dc.contributor.authorJohansson, A
dc.contributor.authorZachariah, R
dc.contributor.authorSome, D
dc.contributor.authorVan Engelgem, I
dc.contributor.authorEkstrom, A M
dc.date.accessioned2008-05-13T13:07:52Z
dc.date.available2008-05-13T13:07:52Z
dc.date.issued2008-02
dc.identifier.citationReasons for unsatisfactory acceptance of antiretroviral treatment in the urban Kibera slum, Kenya. 2008, 20 (2):146-9notAIDS Careen
dc.identifier.issn0954-0121
dc.identifier.pmid18293122
dc.identifier.doi10.1080/09540120701513677
dc.identifier.urihttp://hdl.handle.net/10144/25772

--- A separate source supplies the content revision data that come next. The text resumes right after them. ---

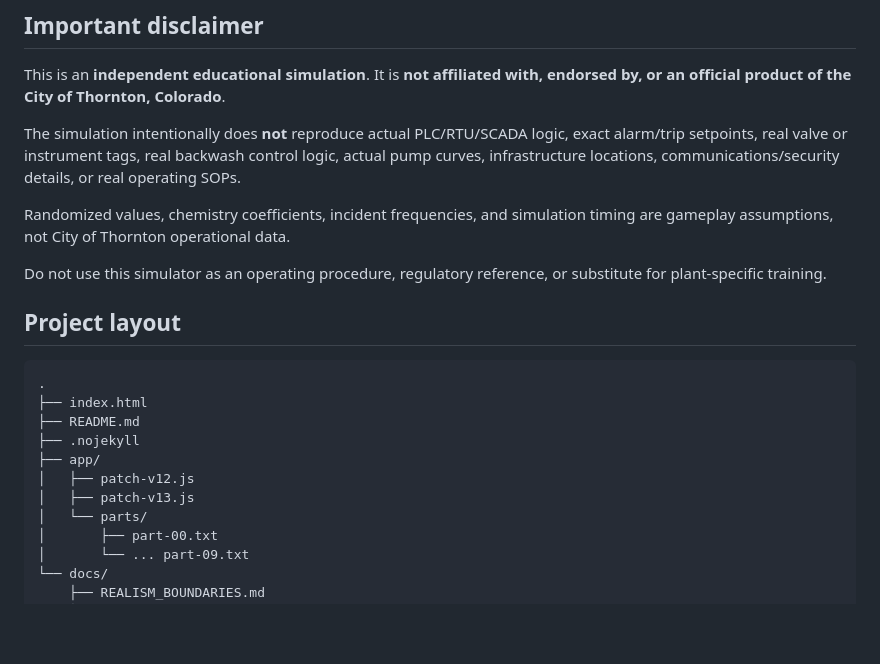
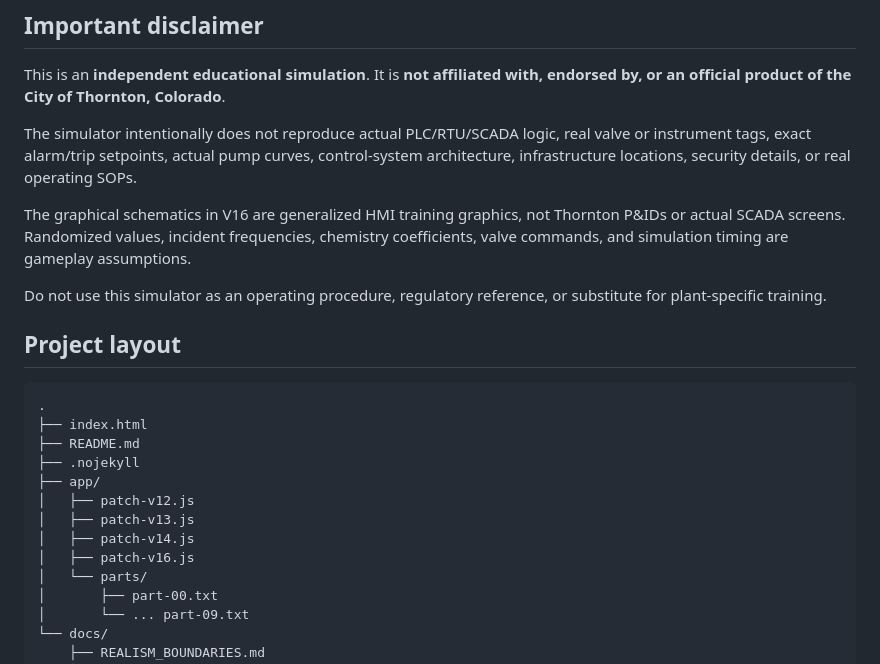
Before and after one commit to jerinsj/thornton-wtp-operator-sim, a Markdown page: README.md, the part around one of its changes. Drawn GitHub-style; blank space fills up the shorter version.

```diff
--- a/README.md
+++ b/README.md
@@ -70,9 +54,9 @@ To enable it: **Settings → Pages → Deploy from a branch → `main` → `/(ro
 
 This is an **independent educational simulation**. It is **not affiliated with, endorsed by, or an official product of the City of Thornton, Colorado**.
 
-The simulation intentionally does **not** reproduce actual PLC/RTU/SCADA logic, exact alarm/trip setpoints, real valve or instrument tags, real backwash control logic, actual pump curves, infrastructure locations, communications/security details, or real operating SOPs.
+The simulator intentionally does not reproduce actual PLC/RTU/SCADA logic, real valve or instrument tags, exact alarm/trip setpoints, actual pump curves, control-system architecture, infrastructure locations, security details, or real operating SOPs.
 
-Randomized values, chemistry coefficients, incident frequencies, and simulation timing are gameplay assumptions, not City of Thornton operational data.
+The graphical schematics in V16 are generalized HMI training graphics, not Thornton P&IDs or actual SCADA screens. Randomized values, incident frequencies, chemistry coefficients, valve commands, and simulation timing are gameplay assumptions.
 
 Do not use this simulator as an operating procedure, regulatory reference, or substitute for plant-specific training.
 
@@ -86,6 +70,8 @@ Do not use this simulator as an operating procedure, regulatory reference, or su
 ├── app/
 │   ├── patch-v12.js
 │   ├── patch-v13.js
+│   ├── patch-v14.js
+│   ├── patch-v16.js
 │   └── parts/
 │       ├── part-00.txt
 │       └── ... part-09.txt
```
Also changed, not shown: other parts of README.md (+37 -53 lines).
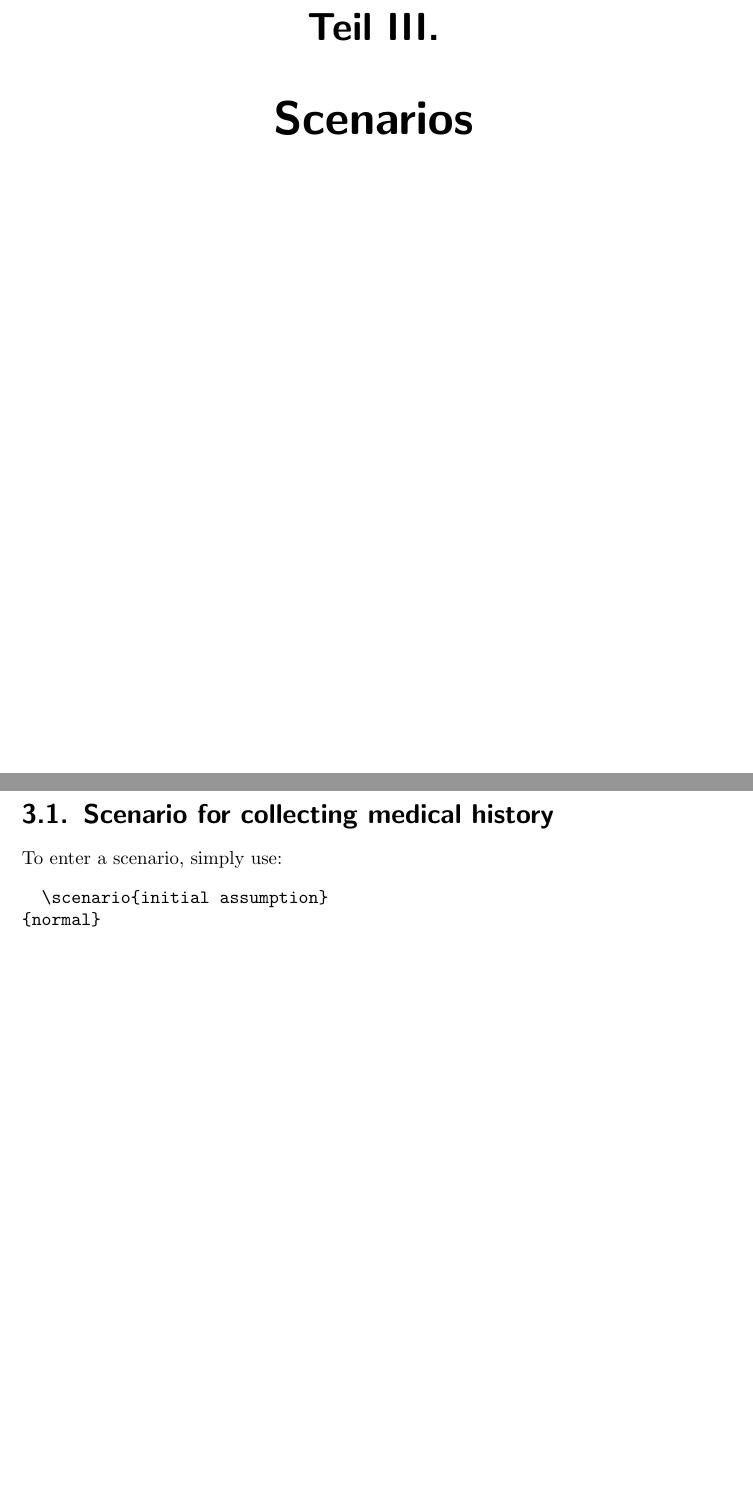
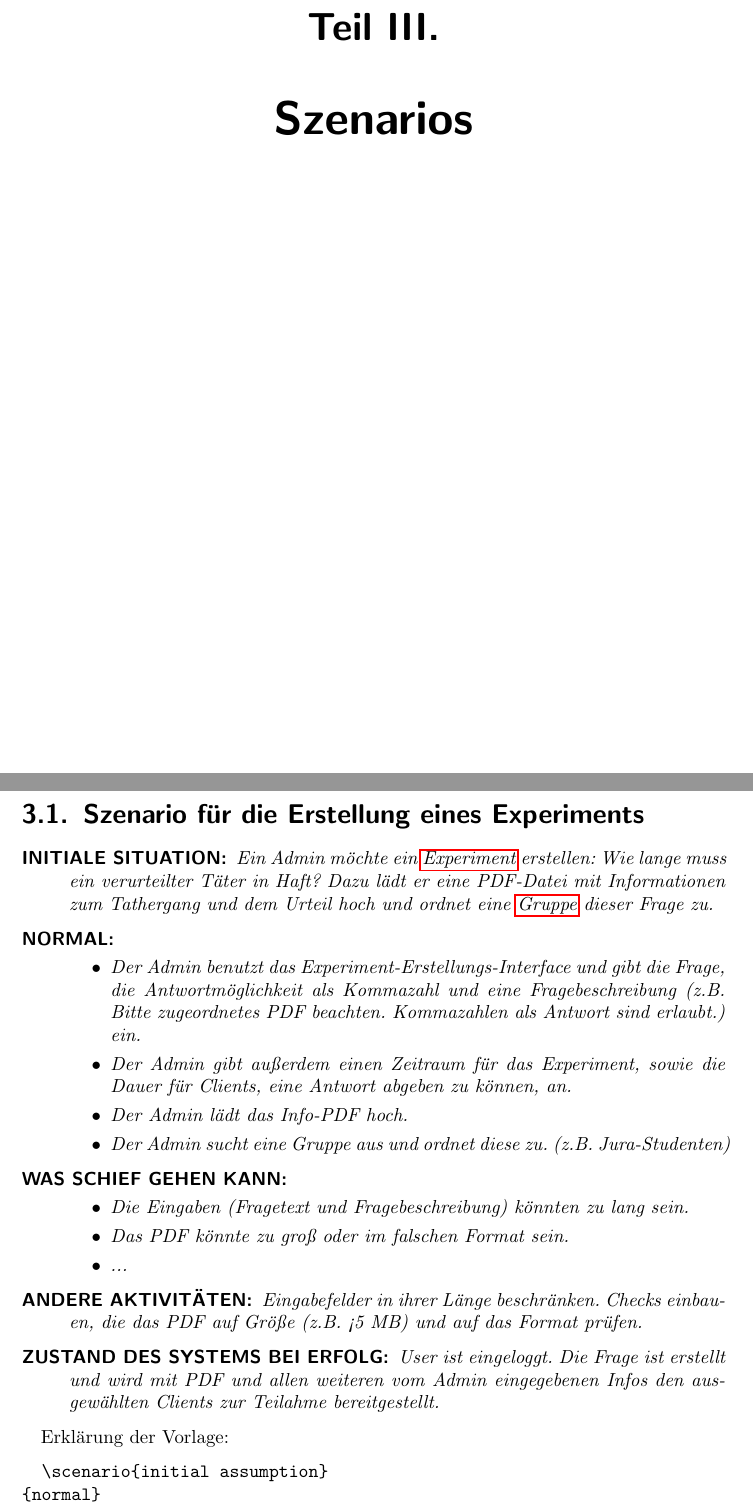
Before and after one commit to rkleee/seGruppeH, a LaTeX document (SE-WS17-GruppeH.tex): two parts of pages 14 and 15 of 16, joined at a grey line, cut so that both start at the same text, the shorter picture padded with empty space. Compiled offline with pdfLaTeX.

Commit message:
Einbau des ersten Szenarios (deutsch).

```diff
--- a/SE-WS17-GruppeH.tex
+++ b/SE-WS17-GruppeH.tex
@@ -13,11 +13,11 @@
 
 \newcommand{\scenario}[5]{
 \begin{description}
-\item [\uppercase{Initial assumption}:]\textit{#1}
+\item [\uppercase{Initiale Situation}:]\textit{#1}
   \item [\uppercase{Normal}:] \textit{#2}
-  \item [\uppercase{What can go wrong}:] \textit{#3}
-  \item [\uppercase{Other Activities}:] \textit{#4}
-  \item [\uppercase{System State on Completion}:] \textit{#5}
+  \item [\uppercase{Was schief gehen kann}:] \textit{#3}
+  \item [\uppercase{Andere Aktivitäten}:] \textit{#4}
+  \item [\uppercase{Zustand des Systems bei Erfolg}:] \textit{#5}
 \end{description}
 }
 
@@ -306,11 +306,27 @@ To enter a functional requirement, simply use:
 \end{verbatim}
 
 
-\part{Scenarios}
+\part{Szenarios}
 
-\section{Scenario for collecting medical history}
+\section{Szenario für die Erstellung eines Experiments}
 
-To enter a scenario, simply use:
+\scenario{Ein Admin möchte ein \gls{Experiment} erstellen: Wie lange muss ein verurteilter Täter in Haft? Dazu lädt er eine PDF-Datei mit Informationen zum Tathergang und dem Urteil hoch und ordnet eine \gls{Gruppe} dieser Frage zu.}
+{\begin{itemize}
+  \item Der Admin benutzt das Experiment-Erstellungs-Interface und gibt die Frage, die Antwortmöglichkeit als Kommazahl und eine Fragebeschreibung (z.B. Bitte zugeordnetes PDF beachten. Kommazahlen als Antwort sind erlaubt.) ein.
+  \item Der Admin gibt außerdem einen Zeitraum für das Experiment, sowie die Dauer für Clients, eine Antwort abgeben zu können, an.
+  \item Der Admin lädt das Info-PDF hoch.
+  \item Der Admin sucht eine Gruppe aus und ordnet diese zu. (z.B. Jura-Studenten)
+  \end{itemize}}
+{\begin{itemize}
+    \item Die Eingaben (Fragetext und Fragebeschreibung) könnten zu lang sein.
+    \item Das PDF könnte zu groß oder im falschen Format sein.
+    \item ...
+    \end{itemize}}
+{Eingabefelder in ihrer Länge beschränken. Checks einbauen, die das PDF auf Größe (z.B. <5 MB) und auf das Format prüfen.}
+{User ist eingeloggt. Die Frage ist erstellt und wird mit PDF und allen weiteren vom Admin eingegebenen Infos den ausgewählten Clients zur Teilahme bereitgestellt.}
+
+
+Erklärung der Vorlage:
 
 \begin{verbatim}
   \scenario{initial assumption}
```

dc.descriptionTo access this article, click on "Additional Links" and follow the publisher's instructions for a free version.
dc.descriptionTo Access this article, click on "Additional Links".en
dc.description.abstractThe aim of this study was to explore why patients in the urban Kibera slum, Nairobi, Kenya, offered free antiretroviral treatment (ART) at the Médecins Sans Frontièrs (MSF) clinic, choose not to be treated despite signs of AIDS. Qualitative semi-structured interviews were conducted with 26 patients, 9 men and 17 women. Six main reasons emerged for not accepting ART: a) fear of taking medication on an empty stomach due to lack of food; b) fear that side-effects associated with ART would make one more ill; c) fear of disclosure and its possible negative repercussions; d) concern for continuity of treatment and care; e) conflicting information from religious leaders and community, and seeking alternative care (e.g. traditional medicine); f) illiteracy making patients unable to understand the information given by health workers.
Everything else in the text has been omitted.